• **Web page revision data**:

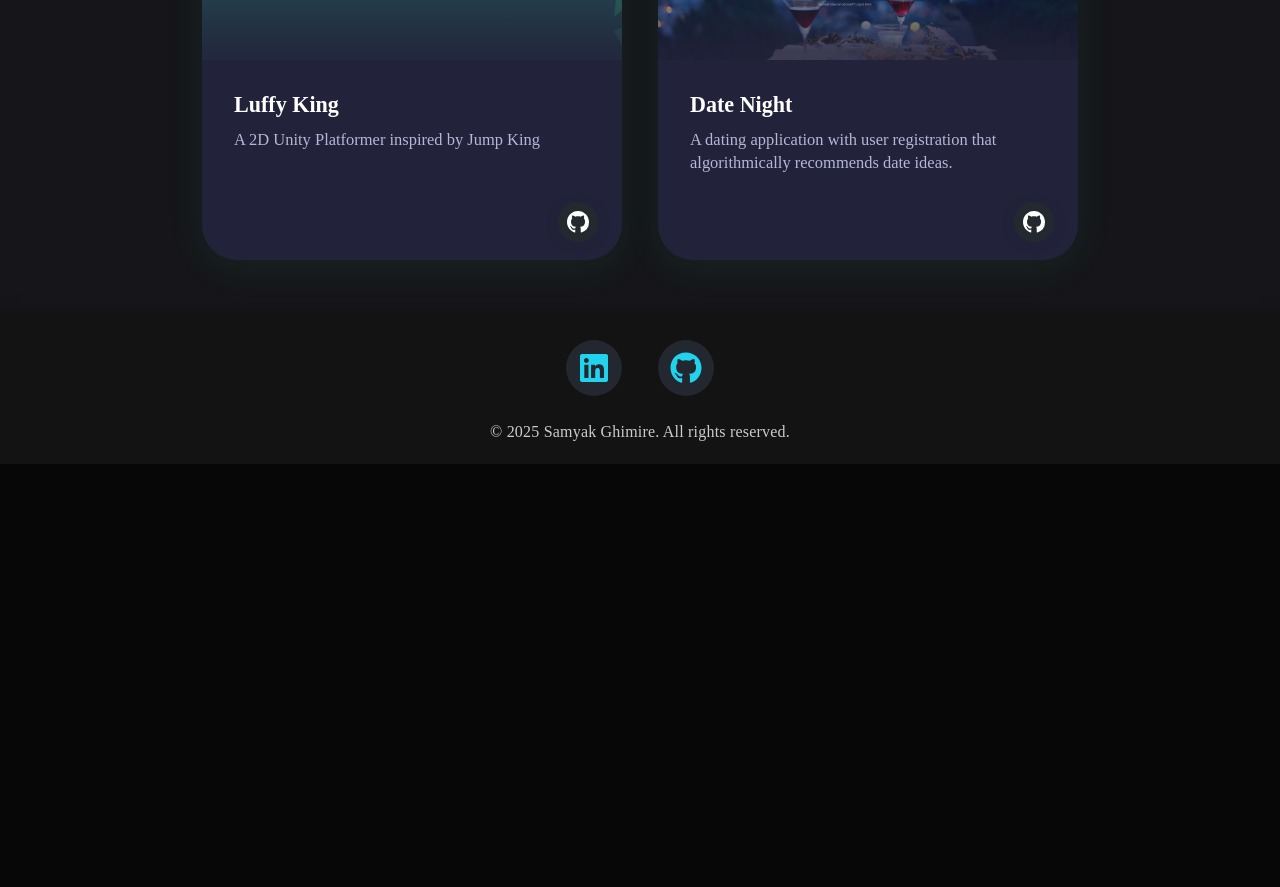
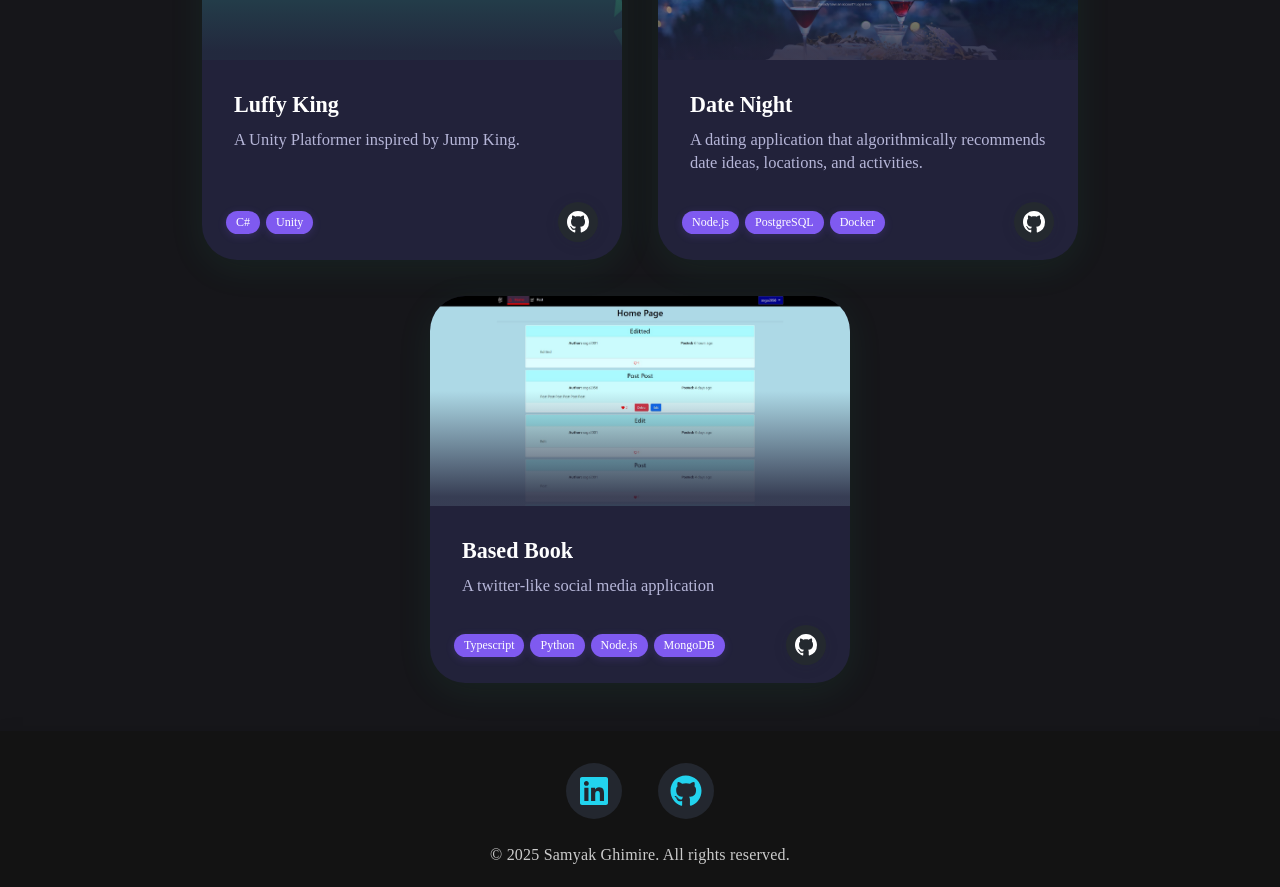
Before and after one commit to sghimire01/portfolio-website, a React (Vite) app: page / in a window 1280 px wide. Shown: the part 860-1747 px from the top of the page. Before the commit the page ends 1324 px from the top, so only its background shows below. Built offline with nearby package versions, Linux system fonts and the light colour scheme.

Commit message:
fixing projects section

```diff
--- a/package.json
+++ b/package.json
@@ -15,6 +15,7 @@
     "react": "^18.2.0",
     "react-dom": "^18.2.0",
     "react-icons": "^5.5.0",
+    "react-router-dom": "^7.6.3",
     "react-simple-typewriter": "^5.0.1",
     "styled-components": "^6.1.19"
   },
@@ -26,6 +27,9 @@
     "@typescript-eslint/parser": "^6.0.0",
     "@vitejs/plugin-react": "^4.6.0",
     "eslint": "^8.0.0",
+    "eslint-config-prettier": "^10.1.5",
+    "eslint-plugin-prettier": "^5.5.1",
+    "prettier": "^3.6.2",
     "typescript": "^4.9.5",
     "vite": "^7.0.4"
   }
--- a/src/components/Projects.tsx
+++ b/src/components/Projects.tsx
@@ -2,6 +2,7 @@ import React from "react";
 import styled from "styled-components";
 import luffyImg from "../assets/gameimage.png";
 import dateImg from "../assets/datenight.png"
+import socialiteImg from '../assets/socialite.jpg'
 
 const ProjectsSection = styled.section`
   width: 100%;
@@ -110,16 +111,16 @@ const CardFooter = styled.div`
   width: 100%;
   display: flex;
   align-items: center;
-  justify-content: flex-end;
+  justify-content: space-between;  // for symmetry
   padding: 0 24px 18px 0;
   min-height: 45px;
 `;
 
-const GitHubButton = styled.a`
+const GitHubButton = styled.a<{disabled?: boolean}>`
   display: inline-flex;
   align-items: center;
   justify-content: center;
-  background: #24292f;
+  background: ${({ disabled }) => (disabled ? '#4e4e63' : '#24292f')};
   border-radius: 50%;
   width: 40px;
   height: 40px;
@@ -128,31 +129,95 @@ const GitHubButton = styled.a`
   text-decoration: none;
   box-shadow: 0 2px 14px 0 rgba(36,41,47,0.14);
   transition: background 0.17s, transform 0.15s;
+  pointer-events: ${({ disabled }) => (disabled ? 'none' : 'auto')};
 
   &:hover, &:focus {
-    background: #7f5af0;
-    transform: scale(1.09);
+    background: ${({ disabled }) => (disabled ? '#4e4e63' : '#7f5af0')};
+    transform: ${({ disabled }) => (disabled ? 'none' : 'scale(1.09)')};
   }
+
   svg {
     width: 22px;
     height: 22px;
   }
 `;
 
-// Dummy project data
-const projects = [
+const WebsiteButton = styled.a<{disabled?: boolean}>`
+  display: inline-flex;
+  align-items: center;
+  justify-content: center;
+  background: #7f5af0;
+  border-radius: 50%;
+  width: 40px;
+  height: 40px;
+  color: #fff;
+  margin-left: 8px;
+  text-decoration: none;
+  box-shadow: 0 2px 14px 0 rgba(127,90,240,0.14);
+  transition: background 0.17s, transform 0.15s;
+  pointer-events: ${({ disabled }) => (disabled ? 'none' : 'auto')};
+
+  &:hover, &:focus {
+    background: #24292f;
+    transform: scale(1.09);
+  }
+
+  svg {
+    width: 22px;
+    height: 22px;
+  }
+`;
+
+const SkillsWrapper = styled.div`
+  display: flex;
+  flex-wrap: wrap;
+  gap: 6px;
+  margin-right: auto;
+  padding: 0 0 0 24px;
+`;
+
+const SkillTag = styled.span`
+  background: #7f5af0;
+  color: #ffffff;
+  padding: 4px 10px;
+  border-radius: 20px;
+  font-size: 0.75rem;
+  font-weight: 500;
+  box-shadow: 0 2px 8px rgba(127, 90, 240, 0.2);
+`;
+
+interface Project {
+  title: string;
+  desc: string;
+  img: string;
+  github?: string;
+  website?: string;
+  skills: string[];
+}
+
+const projects: Project[] = [
   {
     title: "Luffy King",
-    desc: "A 2D Unity Platformer inspired by Jump King",
+    desc: "A Unity Platformer inspired by Jump King.",
     img: luffyImg,
     github: "https://github.com/sghimire01/luffy-king",
+    skills: ['C#', 'Unity'],
   },
   {
     title: "Date Night",
-    desc: "A dating application with user registration that algorithmically recommends date ideas.",
+    desc: "A dating application that algorithmically recommends date ideas, locations, and activities.",
     img: dateImg,
     github: "https://github.com/soei7511/your-night-out",
+    skills: ['Node.js', 'PostgreSQL', 'Docker']
   },
+  {
+    title: "Based Book",
+    desc: "A twitter-like social media application",
+    img: socialiteImg,
+    github: "https://github.com/soga2001/BasedBook",
+    skills: ['Typescript', 'Python', 'Node.js', 'MongoDB']
+  },
+
 ];
 
 const Projects = () => (
@@ -169,8 +234,18 @@ const Projects = () => (
             <ProjectDesc>{proj.desc}</ProjectDesc>
           </CardContent>
 <CardFooter>
-            <GitHubButton href={proj.github} target="_blank" rel="noopener noreferrer" aria-label="View on GitHub">
-              {/* Inline SVG for GitHub icon */}
+  <SkillsWrapper>
+    {proj.skills.map((skill, idx) => (
+      <SkillTag key={idx}>{skill}</SkillTag>
+    ))}
+  </SkillsWrapper>
+  {proj.github ? (
+    <GitHubButton
+      href={proj.github}
+      target="_blank"
+      rel="noopener noreferrer"
+      aria-label="View on GitHub"
+    >
       <svg viewBox="0 0 16 16" fill="currentColor">
         <path d="M8 0C3.58 0 0 3.58 0 8c0 3.54 2.29 6.53 5.47 7.59.4.07.55-.17.55-.38
         0-.19-.01-.82-.01-1.49-2.01.37-2.53-.49-2.69-.94-.09-.23-.48-.94-.82-1.13-.28-.15-.68-.52
@@ -181,7 +256,37 @@ const Projects = () => (
         1.93-.01 2.19 0 .21.15.46.55.38A8.013 8.013 0 0 0 16 8c0-4.42-3.58-8-8-8z"/>
       </svg>
     </GitHubButton>
+  ) : proj.website ? (
+    <WebsiteButton
+      href={proj.website}
+      target="_blank"
+      rel="noopener noreferrer"
+      aria-label="Visit Website"
+    >
+      <svg viewBox="0 0 20 20" fill="currentColor">
+        <path d="M12.293 2.293a1 1 0 011.414 0l4 4a1 1 0 010 1.414l-8.5 8.5a1 1 0 01-.414.242l-4 1a1 1 0 01-1.213-1.213l1-4a1 1 0 01.242-.414l8.5-8.5zM5 13l-1 4 4-1 8.5-8.5-3-3L5 13z" />
+      </svg>
+    </WebsiteButton>
+  ) : (
+    <GitHubButton
+      as="span"
+      disabled
+      aria-label="No external link available"
+      style={{ opacity: 0.45 }}
+    >
+      <svg viewBox="0 0 16 16" fill="currentColor">
+        <path d="M8 0C3.58 0 0 3.58 0 8c0 3.54 2.29 6.53 5.47 7.59.4.07.55-.17.55-.38
+        0-.19-.01-.82-.01-1.49-2.01.37-2.53-.49-2.69-.94-.09-.23-.48-.94-.82-1.13-.28-.15-.68-.52
+        -.01-.53.63-.01 1.08.58 1.23.82.72 1.21 1.87.87 2.33.66.07-.52.28-.87.51-1.07-1.78-.2
+        -3.64-.89-3.64-3.95 0-.87.31-1.59.82-2.15-.08-.2-.36-1.02.08-2.12 0 0 .67-.21 2.2.82
+        .64-.18 1.32-.27 2-.27.68 0 1.36.09 2 .27 1.53-1.04 2.2-.82 2.2-.82.44 1.1.16 1.92.08
+        2.12.51.56.82 1.27.82 2.15 0 3.07-1.87 3.75-3.65 3.95.29.25.54.73.54 1.48 0 1.07-.01
+        1.93-.01 2.19 0 .21.15.46.55.38A8.013 8.013 0 0 0 16 8c0-4.42-3.58-8-8-8z"/>
+      </svg>
+    </GitHubButton>
+  )}
 </CardFooter>
+
         </ProjectCard>
       ))}
     </ProjectsContainer>
```
Also changed, not shown: src/assets/socialite.jpg (added), 1 other file (tests, documents, lock files or other folders). Lines whose indentation alone changed are shown as unchanged.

• **PROBLEM**:
Copy every line in the records above that contains the word "GitHubButton".

• **PROBLEM SOLUTION**:
-const GitHubButton = styled.a`
+const GitHubButton = styled.a<{disabled?: boolean}>`
@@ -128,31 +129,95 @@ const GitHubButton = styled.a`
-            <GitHubButton href={proj.github} target="_blank" rel="noopener noreferrer" aria-label="View on GitHub">
+    <GitHubButton
     </GitHubButton>
+    <GitHubButton
+    </GitHubButton>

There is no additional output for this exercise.